Okay, let's cut through the official press releases and other bovine excrement and talk about the real stories from IndyCar’s Long Beach Grand Prix.

Ready... set...

Chevy scored four of the top five quickest times in qualifying at Long Beach. If you think Chevy is dominant now, wait till the Indy 500. You ain't seen nothing yet. Chevy's long-time affiliation with Ilmor Engineering (the real brains behind the Chevy IndyCar engine) and their early signing with Penske Racing virtually guaranteed success. See? I told you so.

Townsend Bell is an outstanding pit reporter. He's made the transition from the cockpit to the microphone far better than most. BTW, put him in a Chevy and he'd be my dark horse pick at the Indy 500. He's better at Indy than anywhere else and he gets little credit for it. I'd like to see him try again.

Newgarden had Franchitti beat until Dario nudged him into the wall
Josef Newgarden did nothing wrong when he crashed while trying to pass an alarmingly impotent Dario Franchitti on the first turn of the first lap. Dario punted him. It wasn't intentional and yes, Josef's move was risky... but this is racing, isn't it? Put that one on Dario. I like Josef's move. That's what fans pay to see.

Sebastien Bourdais' crash should have surprised no one. Putting a world class driver in sub-par equipment is a volatile mixture indeed. The driver isn't accustomed to losing and he tries to drive his car faster than it's capable of going. The experience is frustrating for everyone and the result is entirely predictable.

The other Lotus drivers fared no better. Alex Tagliani crashed. Katherine Legge ended up in the tire wall. Oriol Servia ended up three laps down.
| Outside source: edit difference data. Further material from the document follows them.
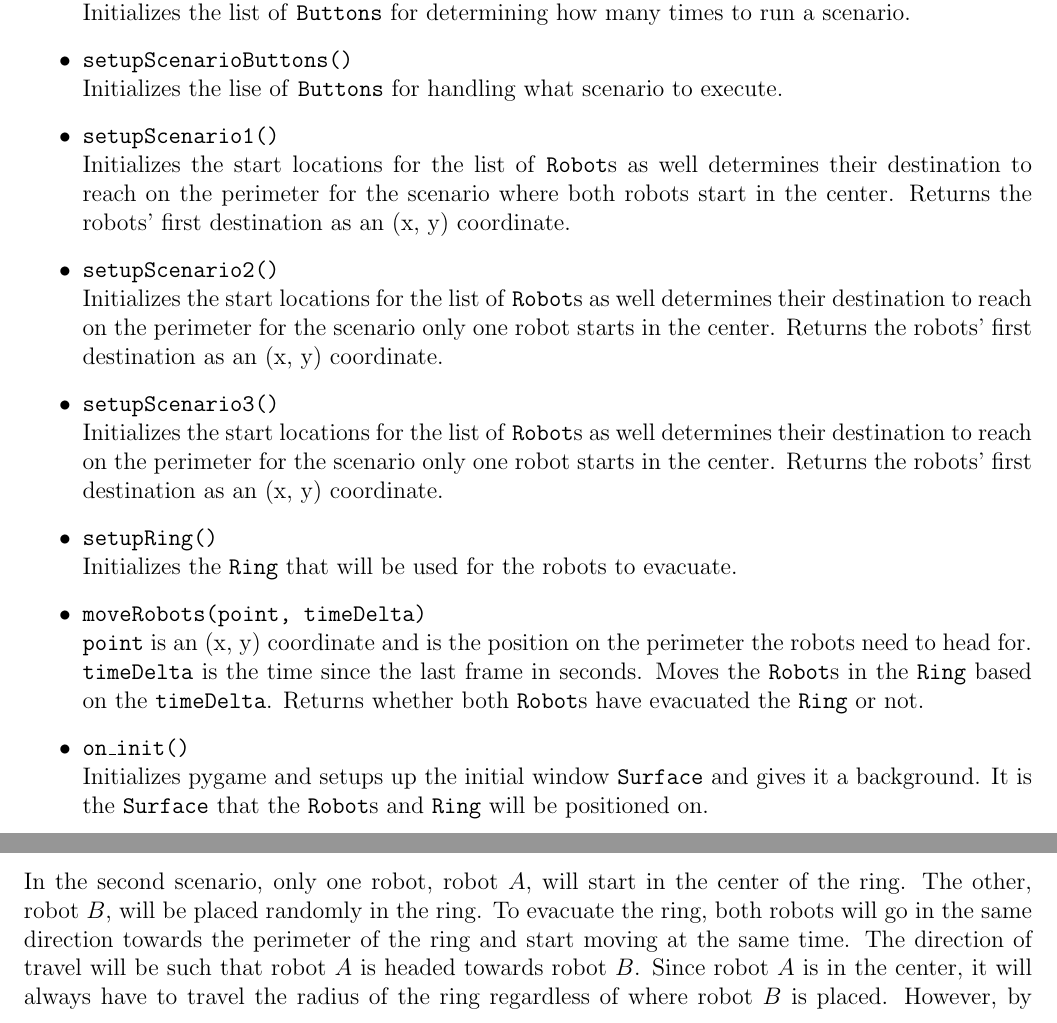
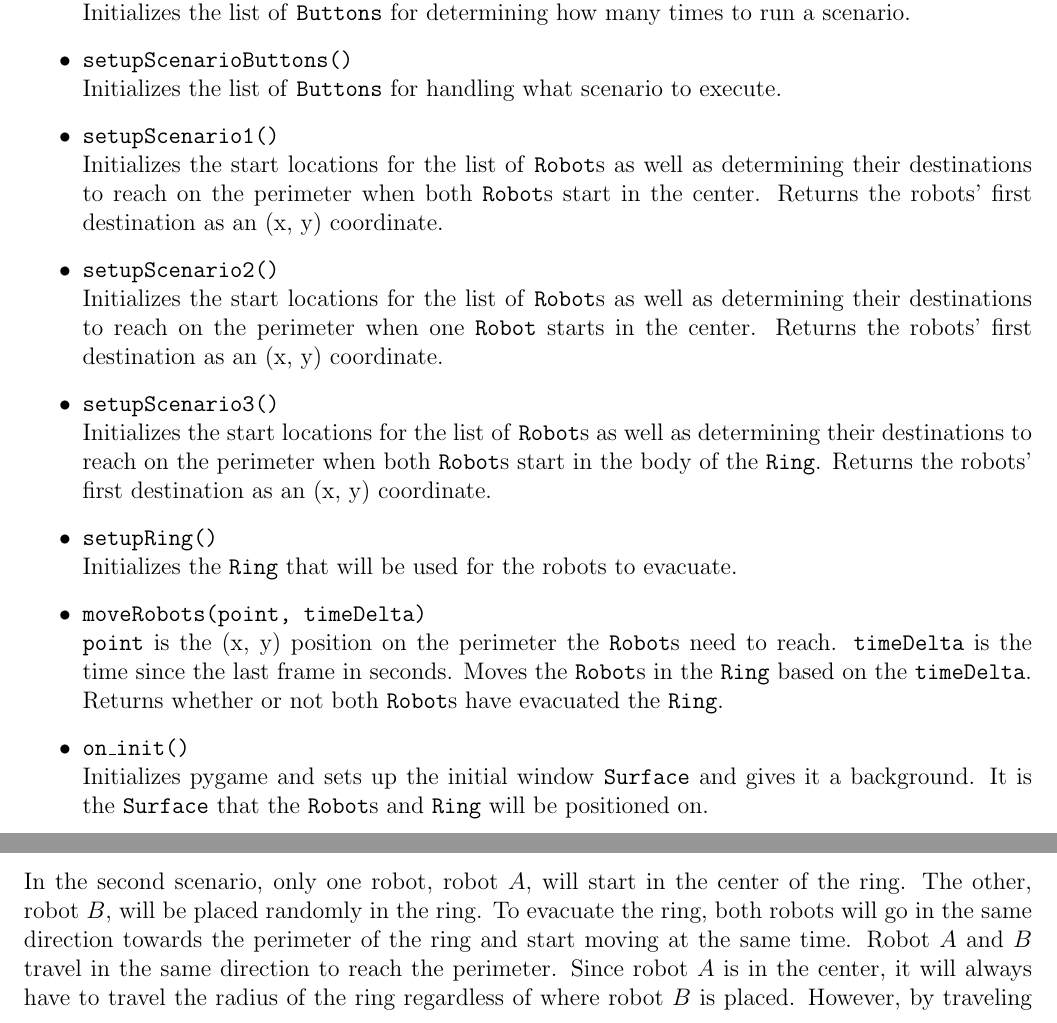
Before and after one commit to TheBakedPotato/robot-evacuation, a LaTeX document (report.tex): two parts of pages 3 and 5 of 8, joined at a grey line, cut so that both start at the same text. Compiled offline with pdfLaTeX.

Commit message:
Updated report, moved graph picture

```diff
--- a/report.tex
+++ b/report.tex
@@ -113,19 +113,19 @@
             \item \texttt{setupCountButtons()} \\
                 Initializes the list of \texttt{Buttons} for determining how many times to run a scenario.
             \item \texttt{setupScenarioButtons()} \\
-                Initializes the lise of \texttt{Buttons} for handling what scenario to execute.
+                Initializes the list of \texttt{Buttons} for handling what scenario to execute.
             \item \texttt{setupScenario1()} \\
-                Initializes the start locations for the list of \texttt{Robot}s as well determines their destination to reach on the perimeter for the scenario where both robots start in the center. Returns the robots' first destination as an (x, y) coordinate.
+                Initializes the start locations for the list of \texttt{Robot}s as well as determining their destinations to reach on the perimeter when both \texttt{Robot}s start in the center. Returns the robots' first destination as an (x, y) coordinate.
             \item \texttt{setupScenario2()} \\
-                Initializes the start locations for the list of \texttt{Robot}s as well determines their destination to reach on the perimeter for the  scenario only one robot starts in the center. Returns the robots' first destination as an (x, y) coordinate.
+                Initializes the start locations for the list of \texttt{Robot}s as well as determining their destinations to reach on the perimeter when one \texttt{Robot} starts in the center. Returns the robots' first destination as an (x, y) coordinate.
             \item \texttt{setupScenario3()} \\
-                Initializes the start locations for the list of \texttt{Robot}s as well determines their destination to reach on the perimeter for the  scenario only one robot starts in the center. Returns the robots' first destination as an (x, y) coordinate.
+                Initializes the start locations for the list of \texttt{Robot}s as well as determining their destinations to reach on the perimeter when both \texttt{Robot}s start in the body of the \texttt{Ring}. Returns the robots' first destination as an (x, y) coordinate.
             \item \texttt{setupRing()} \\
                 Initializes the \texttt{Ring} that will be used for the robots to evacuate.
             \item \texttt{moveRobots(point, timeDelta)} \\
-                \texttt{point} is an (x, y) coordinate and is the position on the perimeter the robots need to head for. \texttt{timeDelta} is the time since the last frame in seconds. Moves the \texttt{Robot}s in the \texttt{Ring} based on the \texttt{timeDelta}. Returns whether both \texttt{Robot}s have evacuated the \texttt{Ring} or not.
+                \texttt{point} is the (x, y) position on the perimeter the \texttt{Robot}s need to reach. \texttt{timeDelta} is the time since the last frame in seconds. Moves the \texttt{Robot}s in the \texttt{Ring} based on the \texttt{timeDelta}. Returns whether or not both \texttt{Robot}s have evacuated the \texttt{Ring}.
             \item \texttt{on\_init()} \\
-                Initializes pygame and setups up the initial window \texttt{Surface} and gives it a background. It is the \texttt{Surface} that the \texttt{Robot}s and \texttt{Ring} will be positioned on.
+                Initializes pygame and sets up the initial window \texttt{Surface} and gives it a background. It is the \texttt{Surface} that the \texttt{Robot}s and \texttt{Ring} will be positioned on.
             \item \texttt{main\_loop()} \\
                 This is the main loop for the application.
         \end{itemize}
@@ -169,7 +169,7 @@
         After 50 trials, the average evacuation time in the ring is approximately 1.47 seconds. The longest evacuation time is approximately 1.81 seconds.
 
         \subsection{Scenario 2}
-        In the second scenario, only one robot, robot $A$, will start in the center of the ring. The other, robot $B$, will be placed randomly in the ring. To evacuate the ring, both robots will go in the same direction towards the perimeter of the ring and start moving at the same time. The direction of travel will be such that robot $A$ is headed towards robot $B$. Since robot $A$ is in the center, it will always have to travel the radius of the ring regardless of where robot $B$ is placed. However, by traveling in that direction, robot $B$ will travel its shortest distance to the perimeter. Once the a robot reaches the perimeter, it will go in one direction and the other robot will always go in the opposite direction. This will ensure that the robots do not cover the same path along the radius, or else it would be equivalent to a single robot evacuation. Similarly to the first scenario, if a robot, say robot $A$, find the exit while searching the perimeter, it will stop moving and notify robot $B$. Robot $B$ will then cut the chord and head straight to the exit.
+        In the second scenario, only one robot, robot $A$, will start in the center of the ring. The other, robot $B$, will be placed randomly in the ring. To evacuate the ring, both robots will go in the same direction towards the perimeter of the ring and start moving at the same time. Robot $A$ and $B$ travel in the same direction to reach the perimeter. Since robot $A$ is in the center, it will always have to travel the radius of the ring regardless of where robot $B$ is placed. However, by traveling in the same direction, robot $B$ will travel its shortest distance to the perimeter. Once the a robot reaches the perimeter, it will go in one direction and the other robot will always go in the opposite direction. This will ensure that the robots do not cover the same path along the radius, or else it would be equivalent to a single robot evacuation. Similarly to the first scenario, if a robot, say robot $A$, find the exit while searching the perimeter, it will stop moving and notify robot $B$. Robot $B$ will then cut the chord and head straight to the exit.
 
         \begin{center}
             \frame{\includegraphics[scale=0.5]{images/scenario-2-1.png}} \\
```
Also changed, not shown: images/stats-graph.png (renamed from stats-graph.png), report.tex (4 more changed lines).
When you don't have enough horsepower and reliability to drive your way out of the pack, bad things happen. It's like being a defensive tackle in the NFL. You can watch it on TV all day, but things happen down in the trenches that you just can't imagine unless you're there. Driving in the pack is a recipe for disaster, and that's where Lotus' drivers are stuck until they find more horsepower.

Was Graham Rahal trying to block Marco Andretti when they crashed on lap 23? If so, that was the worst block I've ever seen. Andretti went airborne and smashed into the tire barrier. Go figure. Even when it's not his fault, Marco still manages to get involved in an accident.

Rubens Barrichello had a nice run going until the last lap at Long Beach, when he was rear-ended out of a possible top six finish. Otherwise he's been a non-factor this season. Since no sane person would question his driving ability, his also-ran status appears to be more of an indictment of Formula 1 than anything else.

Don't listen to the nonsense about Barrichello never having raced at Long Beach. A good driver can learn a track in a one or two days, so his lack of experience at Long Beach hardly washes as a reason for his lack of success.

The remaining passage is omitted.